Work request: Every line below between the one holding "-319,7 +319,7 @@" and the one holding "similar good fits", inclusive, should be copied exactly, and no other line.

Change detection outputs
======

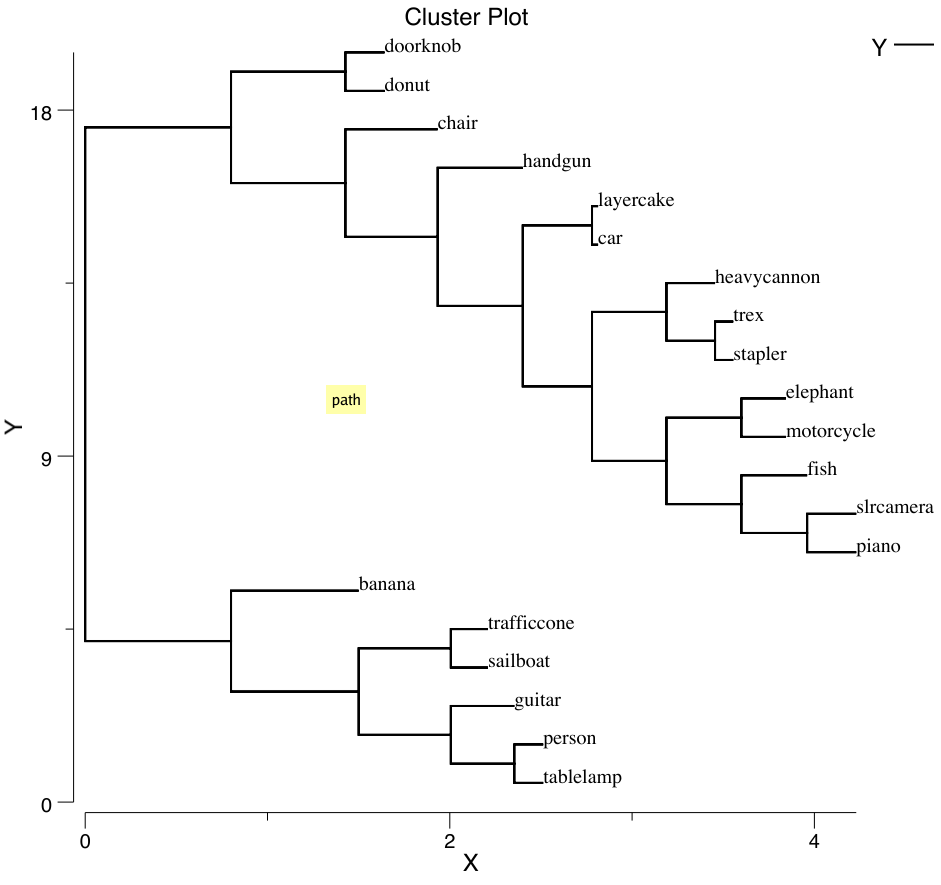
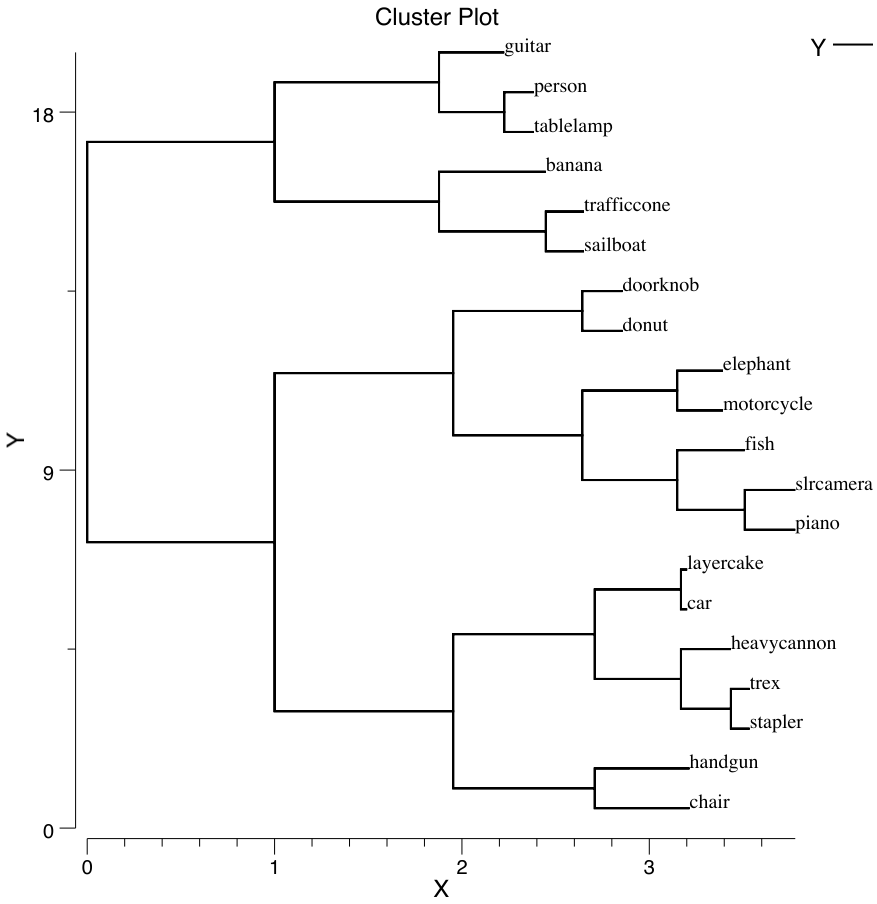
updated to contrast dist, added plots

diff --git a/expts/shape-cmp-exp1/exp1.go b/expts/shape-cmp-exp1/exp1.go
@@ -319,7 +319,7 @@ func (ex *Expt) DoSims() {
 
 func (ex *Expt) Clust() {
 	smat := &ex.SimMat
-	cl := clust.Glom(smat, clust.MaxDist) // MaxDist produces best fit
+	cl := clust.Glom(smat, clust.ContrastDist) // ContrastDist, MaxDist, Avg all produce similar good fits
 	// then plot the results
 	pt := &etable.Table{}
 	clust.Plot(pt, cl, smat)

======

Completed task:
@@ -319,7 +319,7 @@ func (ex *Expt) DoSims() {
 
 func (ex *Expt) Clust() {
 	smat := &ex.SimMat
-	cl := clust.Glom(smat, clust.MaxDist) // MaxDist produces best fit
+	cl := clust.Glom(smat, clust.ContrastDist) // ContrastDist, MaxDist, Avg all produce similar good fits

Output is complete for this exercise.